**EXERCISE**
The output should be all lines of the entries below in which the word "orqaga" occurs.

%%

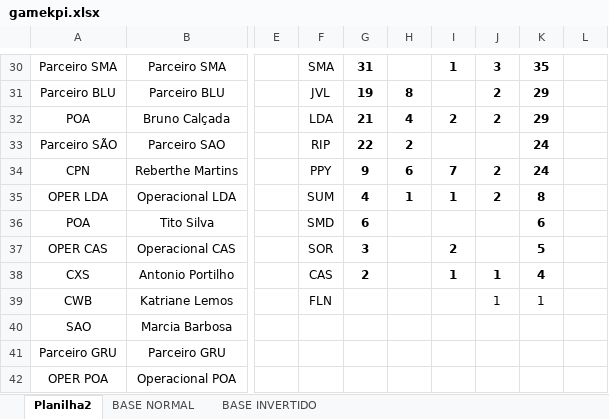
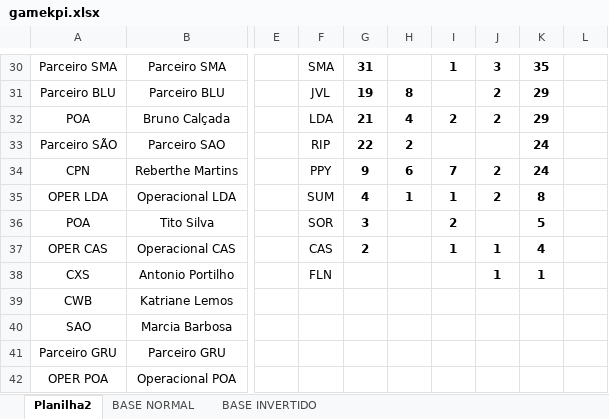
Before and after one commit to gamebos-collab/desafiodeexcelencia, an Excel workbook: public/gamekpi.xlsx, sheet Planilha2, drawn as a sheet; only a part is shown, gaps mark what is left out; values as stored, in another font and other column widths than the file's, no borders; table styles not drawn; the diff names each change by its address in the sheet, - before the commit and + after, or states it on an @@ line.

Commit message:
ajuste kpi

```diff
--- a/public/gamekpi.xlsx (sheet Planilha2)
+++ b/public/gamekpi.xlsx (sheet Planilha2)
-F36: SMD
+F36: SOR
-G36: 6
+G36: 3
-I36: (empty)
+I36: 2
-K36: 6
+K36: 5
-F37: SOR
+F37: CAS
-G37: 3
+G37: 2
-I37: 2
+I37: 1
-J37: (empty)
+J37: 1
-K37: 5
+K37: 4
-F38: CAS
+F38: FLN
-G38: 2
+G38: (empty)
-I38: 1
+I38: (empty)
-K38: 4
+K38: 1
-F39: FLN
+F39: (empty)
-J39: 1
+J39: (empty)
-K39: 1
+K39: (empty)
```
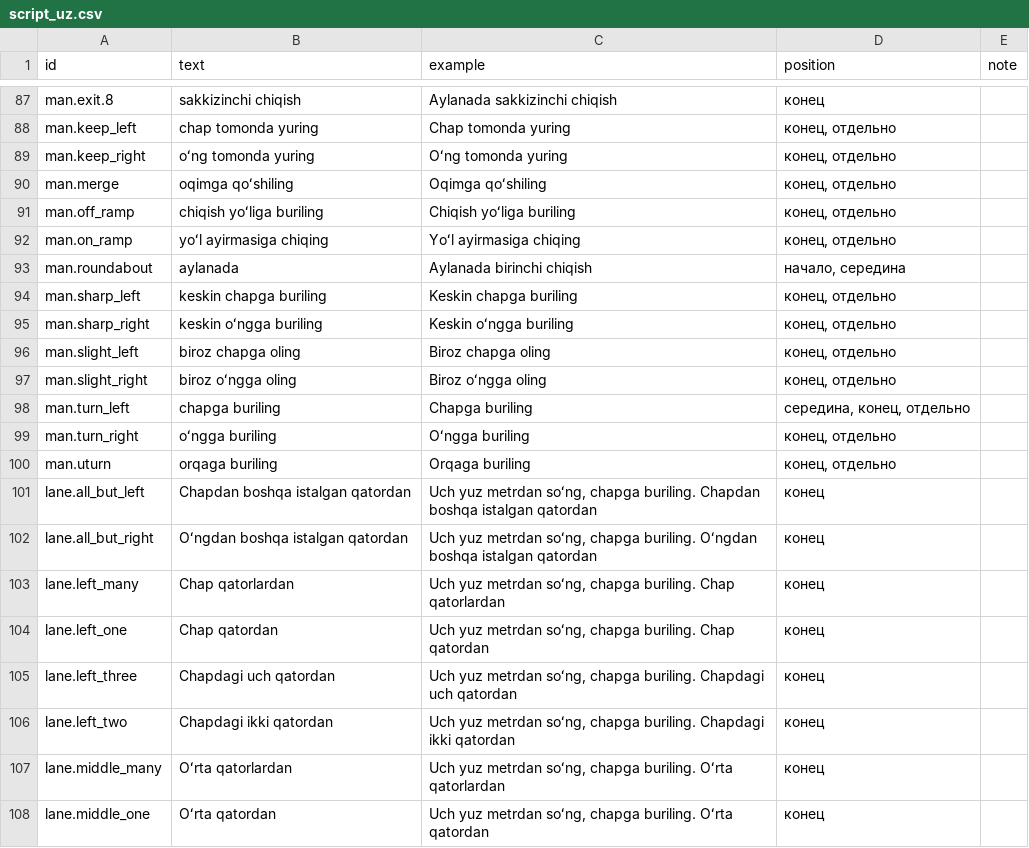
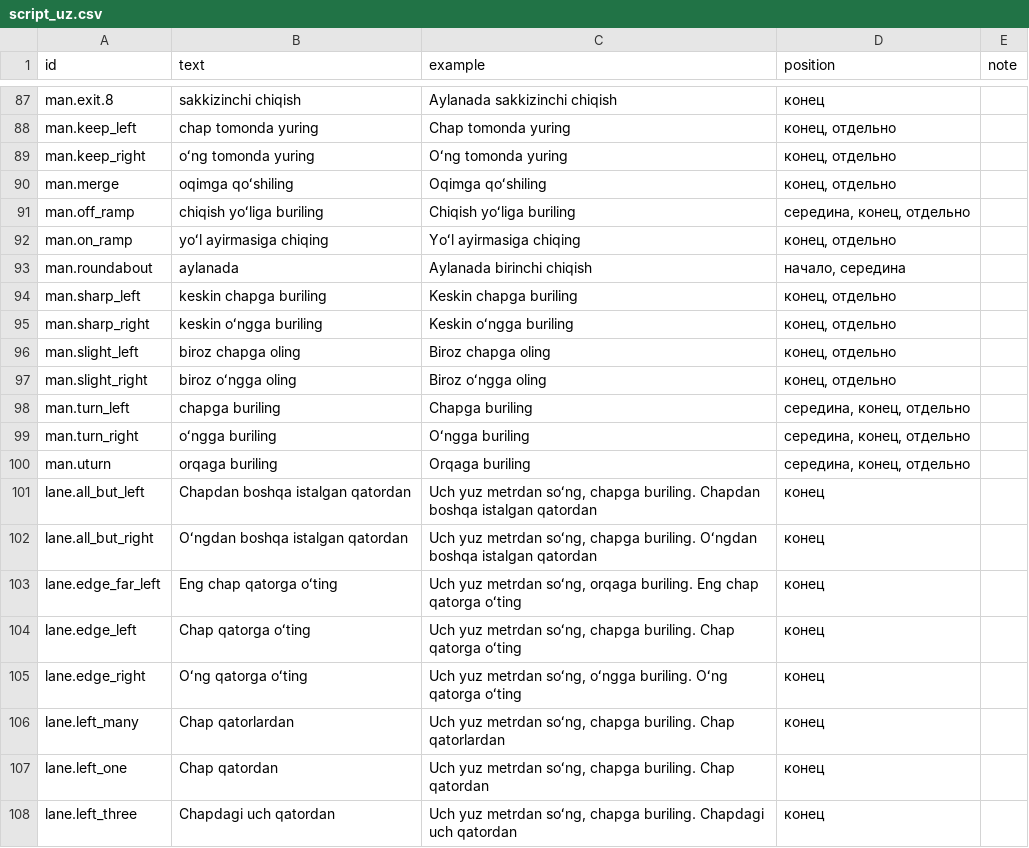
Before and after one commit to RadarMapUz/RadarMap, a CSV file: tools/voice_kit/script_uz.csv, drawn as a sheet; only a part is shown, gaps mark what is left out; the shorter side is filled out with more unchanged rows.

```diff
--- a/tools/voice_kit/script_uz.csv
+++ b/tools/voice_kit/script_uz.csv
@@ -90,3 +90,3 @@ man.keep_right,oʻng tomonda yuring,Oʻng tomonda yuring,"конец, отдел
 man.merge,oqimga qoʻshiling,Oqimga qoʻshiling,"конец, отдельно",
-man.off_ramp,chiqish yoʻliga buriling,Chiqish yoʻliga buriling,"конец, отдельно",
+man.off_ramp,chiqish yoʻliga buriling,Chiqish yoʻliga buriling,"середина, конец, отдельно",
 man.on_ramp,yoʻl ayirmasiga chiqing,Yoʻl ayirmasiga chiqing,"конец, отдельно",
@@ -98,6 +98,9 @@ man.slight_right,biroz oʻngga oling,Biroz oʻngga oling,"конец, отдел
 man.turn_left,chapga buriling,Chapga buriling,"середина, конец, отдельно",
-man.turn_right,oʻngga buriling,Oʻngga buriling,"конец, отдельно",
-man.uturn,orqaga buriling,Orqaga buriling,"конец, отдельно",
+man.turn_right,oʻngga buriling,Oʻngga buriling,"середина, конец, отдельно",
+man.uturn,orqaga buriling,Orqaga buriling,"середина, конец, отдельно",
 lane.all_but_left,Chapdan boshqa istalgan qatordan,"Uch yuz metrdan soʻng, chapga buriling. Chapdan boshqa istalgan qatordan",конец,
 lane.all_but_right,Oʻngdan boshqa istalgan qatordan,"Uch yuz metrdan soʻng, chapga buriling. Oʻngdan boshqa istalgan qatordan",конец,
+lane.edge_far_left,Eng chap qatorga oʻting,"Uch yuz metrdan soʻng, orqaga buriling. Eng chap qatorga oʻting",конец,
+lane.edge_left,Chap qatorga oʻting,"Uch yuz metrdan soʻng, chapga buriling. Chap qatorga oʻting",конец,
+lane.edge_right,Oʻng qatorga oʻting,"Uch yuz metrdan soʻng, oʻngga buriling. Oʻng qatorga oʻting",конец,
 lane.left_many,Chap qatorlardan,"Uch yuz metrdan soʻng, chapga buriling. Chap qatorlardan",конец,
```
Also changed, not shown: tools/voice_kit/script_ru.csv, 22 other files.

%%

**EXERCISE RESPONSE**
-man.uturn,orqaga buriling,Orqaga buriling,"конец, отдельно",
+man.uturn,orqaga buriling,Orqaga buriling,"середина, конец, отдельно",
+lane.edge_far_left,Eng chap qatorga oʻting,"Uch yuz metrdan soʻng, orqaga buriling. Eng chap qatorga oʻting",конец,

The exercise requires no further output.